Fitnessgram Program Overview

    Fitnessgram is a fitness assessment and reporting program for youth, first developed in 1982 by The Cooper Institute in response to the need for a comprehensive set of assessment procedures in physical education programs. The assessment includes a variety of health-related physical fitness tests that assess aerobic capacity; muscular strength, muscular endurance, and flexibility; and body composition. Scores from these assessments are compared to Healthy Fitness Zone® standards to determine students' overall physical fitness and suggest areas for improvement when appropriate.

    The Healthy Fitness Zone standards are not based on class averages or any other peer comparisons. They are criterion-referenced standards that are based on levels of fitness needed for good health. The standards are set specifically for boys and girls of various ages using the best available research. The Healthy Fitness Zone standards were established by the Fitnessgram Scientific Advisory Board, which includes some of the foremost scientists and practitioners in fitness and physical activity.

    Fitnessgram/Activitygram is software published by Human Kinetics. The software provides an efficient way for schools and other organizations to perform effective fitness and physical activity assessments on children, provide appropriate feedback to children and parents, and maintain accurate and comprehensive records over time.

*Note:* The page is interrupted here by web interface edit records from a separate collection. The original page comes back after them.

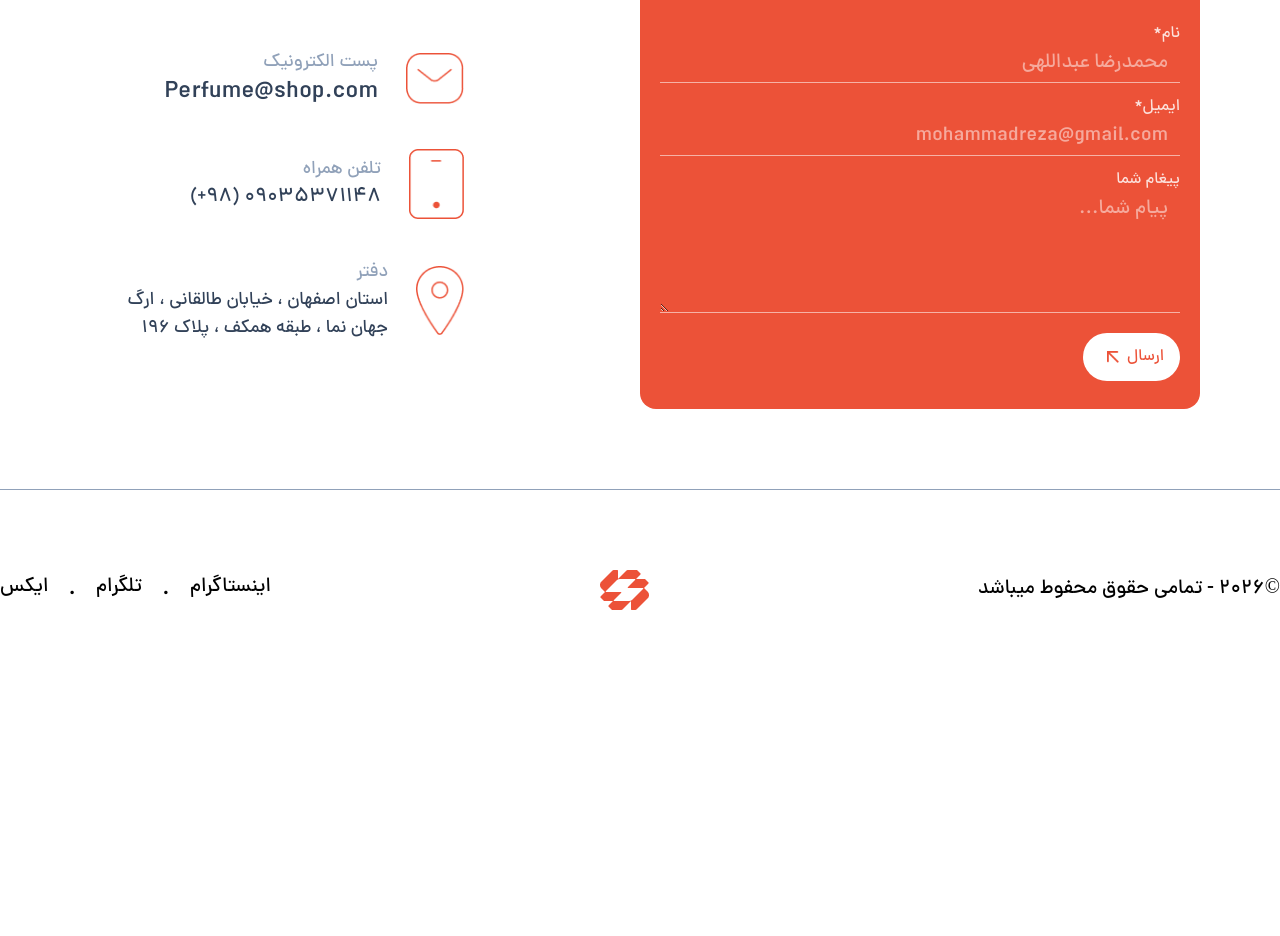
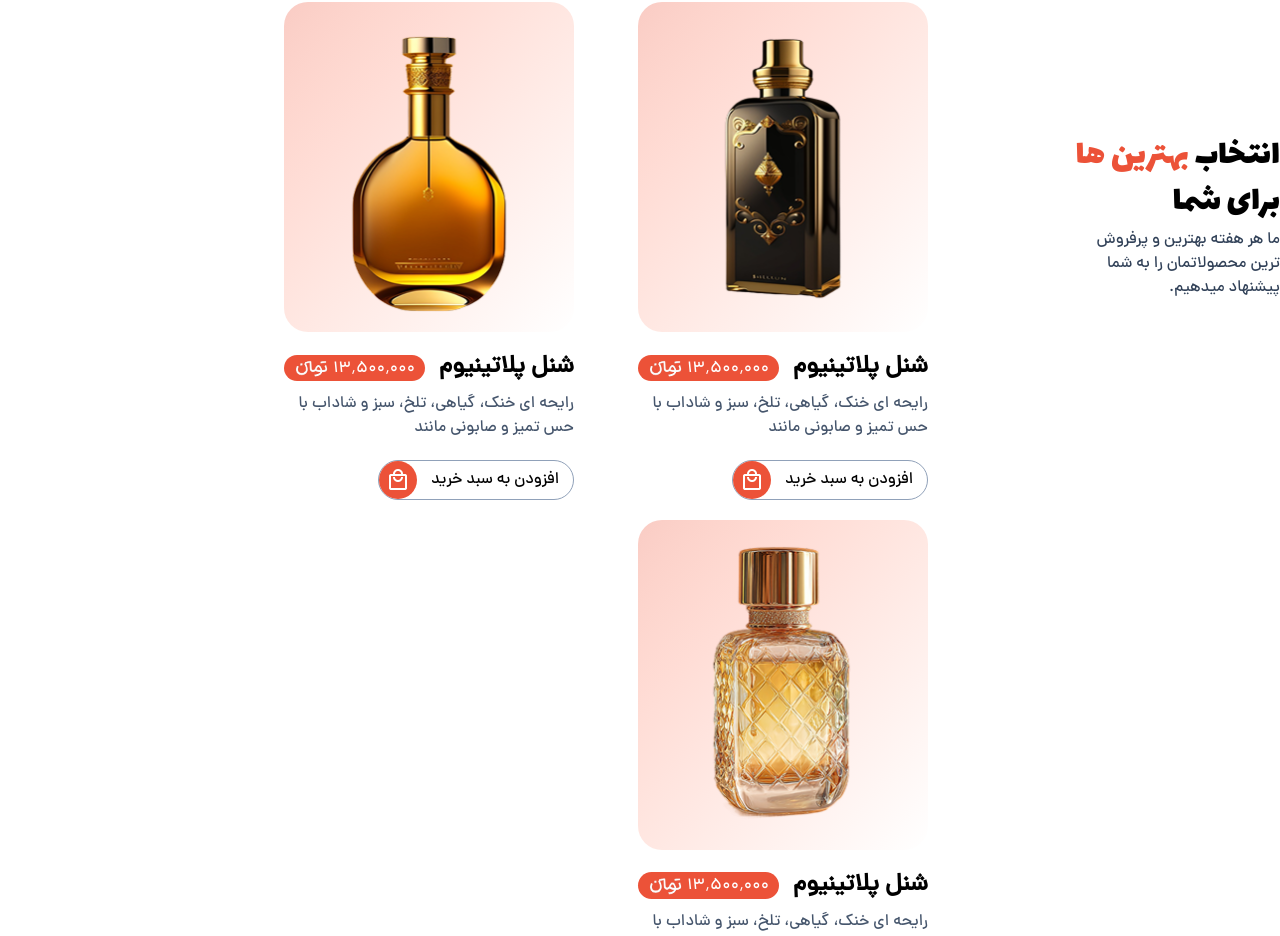
Before and after one commit to Mohammadreza-Abdollahi/Perfume-Shop, a Next.js app: page / in a window 1280 px wide. Shown: the part 1419-2355 px from the top of the page. Before the commit the page ends 2109 px from the top, so only its background shows below. Built offline with nearby package versions, Linux system fonts and the light colour scheme.

Commit message:
V 0.0.5
Aded TopProducts

```diff
--- a/app/(main)/page.jsx
+++ b/app/(main)/page.jsx
@@ -1,11 +1,13 @@
 import Welcome from "@/components/landing/Welcome";
 import TopBanner from "../../components/landing/TopBanner";
+import TopProducts from "@/components/landing/TopProducts";
 
 const LandingPage = () => {
   return (
     <>
       <TopBanner />
       <Welcome/>
+      <TopProducts/>
     </>
   );
 };
--- /dev/null
+++ b/components/landing/TopProducts.jsx
@@ -0,0 +1,58 @@
+import { convertToPersianDigits } from "@/utils/converToPersianDigits";
+import Image from "next/image";
+
+const TopProducts = () => {
+  return <>
+    <section className="container mx-auto my-[100px] flex">
+        <div className="flex-1/4 pt-32">
+            <span className="block lalezar text-4xl my-1.5">انتخاب <span className="text-first lalezar">بهترین ها</span>
+            </span>
+            <span className="block lalezar text-4xl my-1.5">برای شما</span>
+            <p className="pe-30 text-slate-700 mt-1.5 block">ما هر هفته بهترین و پرفروش ترین محصولاتمان را به شما پیشنهاد میدهیم.</p>
+        </div>
+        <div className="flex-3/4 gap-8">
+            <div className="w-[290px] mx-8 inline-block">
+                <section className="flex items-center justify-center bg-linear-to-br from-first/30 to-white rounded-3xl">
+                    <Image src={"/images/perf5.png"} alt="Perf_1" width={277} height={331}/>
+                </section>
+                <section className="my-5">
+                    <div className="flex justify-between items-center">
+                        <span className="align-middle text-2xl text-start block line-clamp-1"><b>شنل پلاتینیوم</b></span>
+                        <span className=" px-2.5 rounded-full text-end bg-first text-white">{convertToPersianDigits(13500000,true)} <Image className="inline-block" src={"/icons/tooman.png"} alt="Toman_icon" width={35} height={35}/></span>
+                    </div>
+                    <p className="block text-slate-600 text-start mt-2">رایحه ای خنک، گیاهی، تلخ، سبز و شاداب با حس تمیز و صابونی مانند</p>
+                    <button className="flex items-center justify-between border border-slate-400 rounded-full mt-5 group cursor-pointer"><span className="mx-3.5">افزودن به سبد خرید</span><span className="flex items-center justify-center w-[38px] h-[38px] rounded-full bg-first group-hover:bg-orange-700 transition-all duration-150"><Image src={"/icons/cart.png"} alt="Cart-Icon" width={18} height={18}/></span></button>
+                </section>
+            </div>
+            <div className="w-[290px] mx-8 inline-block">
+                <section className="flex items-center justify-center bg-linear-to-br from-first/30 to-white rounded-3xl">
+                    <Image src={"/images/perf3.png"} alt="Perf_1" width={277} height={331}/>
+                </section>
+                <section className="my-5">
+                    <div className="flex justify-between items-center">
+                        <span className="align-middle text-2xl text-start block line-clamp-1"><b>شنل پلاتینیوم</b></span>
+                        <span className=" px-2.5 rounded-full text-end bg-first text-white">{convertToPersianDigits(13500000,true)} <Image className="inline-block" src={"/icons/tooman.png"} alt="Toman_icon" width={35} height={35}/></span>
+                    </div>
+                    <p className="block text-slate-600 text-start mt-2">رایحه ای خنک، گیاهی، تلخ، سبز و شاداب با حس تمیز و صابونی مانند</p>
+                    <button className="flex items-center justify-between border border-slate-400 rounded-full mt-5 group cursor-pointer"><span className="mx-3.5">افزودن به سبد خرید</span><span className="flex items-center justify-center w-[38px] h-[38px] rounded-full bg-first group-hover:bg-orange-700 transition-all duration-150"><Image src={"/icons/cart.png"} alt="Cart-Icon" width={18} height={18}/></span></button>
+                </section>
+            </div>
+            <div className="w-[290px] mx-8 inline-block">
+                <section className="flex items-center justify-center bg-linear-to-br from-first/30 to-white rounded-3xl">
+                    <Image src={"/images/perf8.png"} alt="Perf_1" width={277} height={331}/>
+                </section>
+                <section className="my-5">
+                    <div className="flex justify-between items-center">
+                        <span className="align-middle text-2xl text-start block line-clamp-1"><b>شنل پلاتینیوم</b></span>
+                        <span className=" px-2.5 rounded-full text-end bg-first text-white">{convertToPersianDigits(13500000,true)} <Image className="inline-block" src={"/icons/tooman.png"} alt="Toman_icon" width={35} height={35}/></span>
+                    </div>
+                    <p className="block text-slate-600 text-start mt-2">رایحه ای خنک، گیاهی، تلخ، سبز و شاداب با حس تمیز و صابونی مانند</p>
+                    <button className="flex items-center justify-between border border-slate-400 rounded-full mt-5 group cursor-pointer"><span className="mx-3.5">افزودن به سبد خرید</span><span className="flex items-center justify-center w-[38px] h-[38px] rounded-full bg-first group-hover:bg-orange-700 transition-all duration-150"><Image src={"/icons/cart.png"} alt="Cart-Icon" width={18} height={18}/></span></button>
+                </section>
+            </div>
+        </div>
+    </section>
+  </>;
+};
+
+export default TopProducts;
```
Also changed, not shown: public/icons/Tooman.png (added).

    A key feature of the Fitnessgram software is its ability to generate printed reports for each student (a parent version of the report can be generated, too). The Fitnessgram report defines the recommended range of fitness for each test measure—the Healthy Fitness Zone. When a child's score falls within the Healthy Fitness Zone, it means the child has achieved a level of fitness associated with being healthy. Teachers and administrators can also generate more advanced statistical reports on the health and fitness of all their students.

    The Fitnessgram report provides information about the student's level of physical fitness in an easy-to-read format. More important, the report provides personalized suggestions that can help in planning an individualized fitness plan.

    The FITNESSGRAM assessment items include the following:

    Aerobic Capacity--may select one option

    • PACER test
    • One-mile run/walk
    • Walk test (ages 13 or older)

    Muscular Strength, Endurance, and Flexibility

    • Abdominal strength and endurance (curl-up)
    • Trunk extensor strength and endurance (trunk lift)
    • Upper body strength and endurance (choose from push-up, modified pull-up, and flexed arm hang)
    • Flexibility (choose from back-saver, sit-and-reach, and shoulder stretch.)

    Body Composition--may select one option

    • Percent body fat (calculated from triceps and calf skinfolds or entered from an alternative measuring device)
    • Body mass index (calculated from height and weight)

    Fitnessgram reports communicate fitness goals to students and parents

    The Fitnessgram report is available as a student report and a parent report. The student report recommends physical activity program options to help students make it into the Healthy Fitness Zone for those areas where they need improvement. The parent report contains the same information on scores, but is addressed to the parents. Both reports explain in nontechnical terms why physical activity is important and how regular physical activity leads to improved health and fitness. Both Fitnessgram reports are a tangible reminder of what students learn in class and a great way to enlist parents' support in their children's physical activity programs.